The boy arrives at Santiago's shack the morning after the old man returns, as
he has each of the previous mornings. Manolin has already been to the harbor, and has
seen Santiago's skiff and the 18 foot long marlin skeleton. When he sees the
sleeping old man's hands the boy begins to cry. As he passes other fishermen to obtain
coffee for Santiago, he "did not care that they saw him crying" (122).
The old man finally wakes up with the boy by his side, and they talk briefly. Santiago
learns that the coast guard and airplanes had been searching the ocean for
him during his three day absence. In addition, the boy informs Santiago that they will fish
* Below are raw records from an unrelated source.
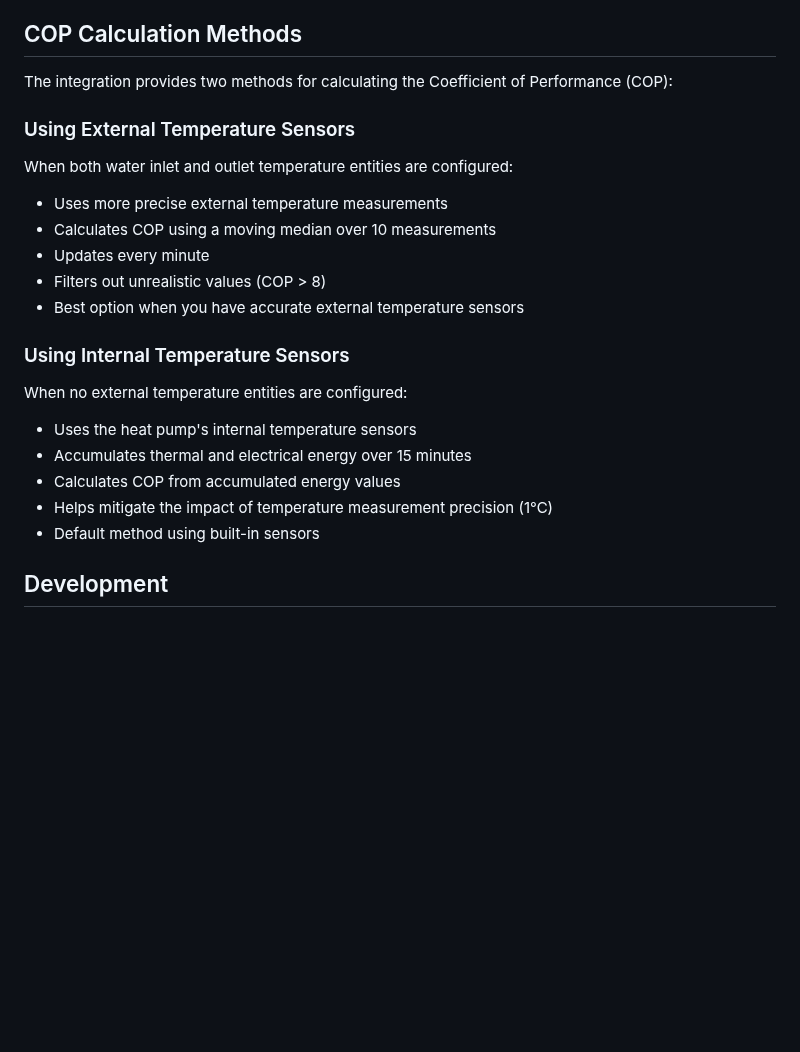
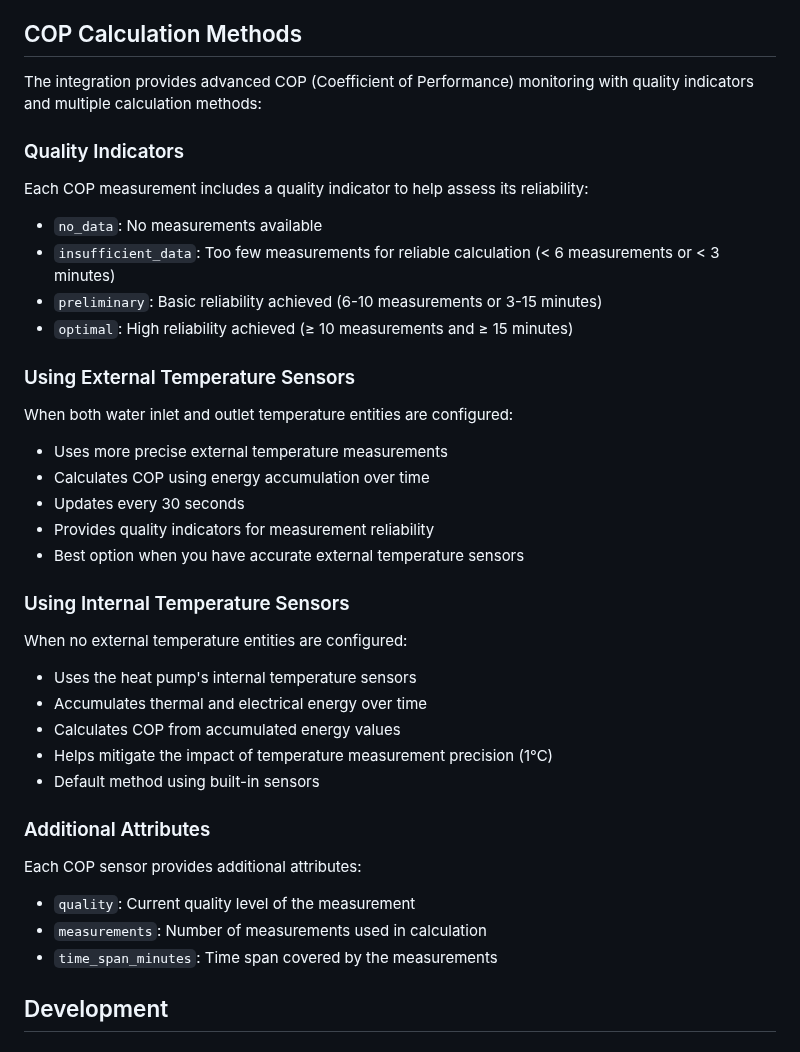
Before and after one commit to alepee/hass-hitachi_yutaki, a Markdown page: README.md, the part around the change. Drawn GitHub-style; blank space fills up the shorter version.

Commit message:
doc: Update README

```diff
--- a/README.md
+++ b/README.md
@@ -210,25 +210,40 @@ The integration automatically detects your heat pump model and available feature
 
 ## COP Calculation Methods
 
-The integration provides two methods for calculating the Coefficient of Performance (COP):
+The integration provides advanced COP (Coefficient of Performance) monitoring with quality indicators and multiple calculation methods:
+
+### Quality Indicators
+
+Each COP measurement includes a quality indicator to help assess its reliability:
+- `no_data`: No measurements available
+- `insufficient_data`: Too few measurements for reliable calculation (< 6 measurements or < 3 minutes)
+- `preliminary`: Basic reliability achieved (6-10 measurements or 3-15 minutes)
+- `optimal`: High reliability achieved (≥ 10 measurements and ≥ 15 minutes)
 
 ### Using External Temperature Sensors
 
 When both water inlet and outlet temperature entities are configured:
 - Uses more precise external temperature measurements
-- Calculates COP using a moving median over 10 measurements
-- Updates every minute
-- Filters out unrealistic values (COP > 8)
+- Calculates COP using energy accumulation over time
+- Updates every 30 seconds
+- Provides quality indicators for measurement reliability
 - Best option when you have accurate external temperature sensors
 
 ### Using Internal Temperature Sensors
 
 When no external temperature entities are configured:
 - Uses the heat pump's internal temperature sensors
-- Accumulates thermal and electrical energy over 15 minutes
+- Accumulates thermal and electrical energy over time
 - Calculates COP from accumulated energy values
 - Helps mitigate the impact of temperature measurement precision (1°C)
 - Default method using built-in sensors
+
+### Additional Attributes
+
+Each COP sensor provides additional attributes:
+- `quality`: Current quality level of the measurement
+- `measurements`: Number of measurements used in calculation
+- `time_span_minutes`: Time span covered by the measurements
 
 ## Development
 
```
together again, in spite of Manolin's parents' orders. When the old man protests that
he is not lucky anymore, the boy replies, "The hell with luck. I'll bring the luck
with me" (125). After Santiago reveals that he suffered "plenty," (126) Manolin leaves --
crying again -- to bring food, newspapers, and medicine for Santiago's hands.
Down at the harbor several tourists see the marlin's long white spine "in the
water among the empty beer cans and dead barracudas" (126). When they ask a waiter what
it is, the man replies, "Eshark," (127) trying to explain what had happened. The
tourists misunderstand, believing they are seeing a shark's skeleton, and remain
oblivious to the three day saga that destroyed, but did not defeat, the old man. After his
time of suffering Santiago finally rests, and the novel ends how it began, as "Up the road, in
his shack, the old man was sleeping again. He was still sleeping on his face and the boy
was sitting by him watching him. The old man was dreaming about the lions" (127).